The government has been in a caretaker role for 11 months, and acting premier Hassan Diab has insisted it does not have the authority to negotiate with the IMF for a rescue package — a step that other countries say is vital to unlocking financial aid.

Yet former prime minister Saad Hariri, handed the task of forming a new government by parliament in October, has been unable to establish consensus even on the number of ministers to be in the new cabinet. Ministries are typically shared out between the confessional parties in political horse-trading.

“It seems to me that the Europeans are more concerned with a search for the political solution . . . than the Lebanese politicians themselves,” remarked Borrell. He said the EU aimed to build a legal framework for sanctions before the end of the month.

Jean-Yves Le Drian, French foreign minister, told reporters that Lebanon had been in “self-destruct mode for several months”. The former colonial power in Lebanon has taken a lead role in trying to encourage Lebanon’s politicians to agree on a new government.

Le Drian said on Monday that the “legal framework” agreed by EU foreign ministers “will be a tool to pressure the Lebanese authorities” on government formation and reforms.

Although Le Drian has previously warned sanctions were on the table, Monday’s decision is the most concrete step towards penalties for Lebanese leaders. The sanctions are expected to target individuals rather than institutions. Financial sanctions often include asset freezes, but the EU officials did not give details.

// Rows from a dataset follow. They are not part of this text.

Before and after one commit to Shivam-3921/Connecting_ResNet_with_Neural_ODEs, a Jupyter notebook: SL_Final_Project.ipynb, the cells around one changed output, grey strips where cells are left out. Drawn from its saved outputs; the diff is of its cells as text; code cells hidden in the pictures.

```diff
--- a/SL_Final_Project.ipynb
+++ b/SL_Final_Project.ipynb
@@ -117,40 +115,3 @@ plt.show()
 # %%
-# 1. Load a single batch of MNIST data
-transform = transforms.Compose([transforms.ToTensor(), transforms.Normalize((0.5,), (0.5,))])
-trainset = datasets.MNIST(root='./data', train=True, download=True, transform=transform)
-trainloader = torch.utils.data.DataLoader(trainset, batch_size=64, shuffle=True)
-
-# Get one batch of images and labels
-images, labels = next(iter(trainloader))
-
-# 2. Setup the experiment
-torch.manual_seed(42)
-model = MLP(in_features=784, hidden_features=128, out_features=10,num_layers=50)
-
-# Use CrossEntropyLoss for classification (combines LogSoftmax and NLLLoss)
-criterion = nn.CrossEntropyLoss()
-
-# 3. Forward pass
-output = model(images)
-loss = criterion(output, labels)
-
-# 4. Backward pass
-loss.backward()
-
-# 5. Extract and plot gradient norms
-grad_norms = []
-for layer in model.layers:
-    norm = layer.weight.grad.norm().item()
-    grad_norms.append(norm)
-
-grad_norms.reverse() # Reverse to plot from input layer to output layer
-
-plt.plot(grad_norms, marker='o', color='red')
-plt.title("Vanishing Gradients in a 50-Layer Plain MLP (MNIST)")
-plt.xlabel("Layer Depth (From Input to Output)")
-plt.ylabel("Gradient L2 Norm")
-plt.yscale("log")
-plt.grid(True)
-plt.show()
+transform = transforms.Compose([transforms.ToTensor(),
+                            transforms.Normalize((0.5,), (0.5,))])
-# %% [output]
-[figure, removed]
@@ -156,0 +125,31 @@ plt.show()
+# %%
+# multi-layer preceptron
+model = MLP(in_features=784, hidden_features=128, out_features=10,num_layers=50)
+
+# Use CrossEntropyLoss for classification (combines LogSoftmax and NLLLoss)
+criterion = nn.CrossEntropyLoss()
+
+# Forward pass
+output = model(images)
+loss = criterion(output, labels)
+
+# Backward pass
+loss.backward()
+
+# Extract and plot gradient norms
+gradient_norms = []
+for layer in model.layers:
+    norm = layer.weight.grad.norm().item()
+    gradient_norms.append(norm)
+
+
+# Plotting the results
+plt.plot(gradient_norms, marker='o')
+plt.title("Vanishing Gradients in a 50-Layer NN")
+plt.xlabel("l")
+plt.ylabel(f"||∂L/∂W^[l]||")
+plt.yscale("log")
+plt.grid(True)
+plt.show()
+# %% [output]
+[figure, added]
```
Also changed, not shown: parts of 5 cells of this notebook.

Nearly two years into the economic crisis, Lebanon’s local currency has lost over 90 per cent of its value, and fuel and medicine shortages have become commonplace. Around half Lebanon’s population is estimated to have fallen into poverty.

The US has previously hit ex-Lebanese ministers and party leaders with sanctions — but largely in relation to their support for Hizbollah, a Tehran-backed Shia Islamist paramilitary group and political party.

Borrell said the EU’s regime “would be a balanced one” and be against “behaviour” not communities.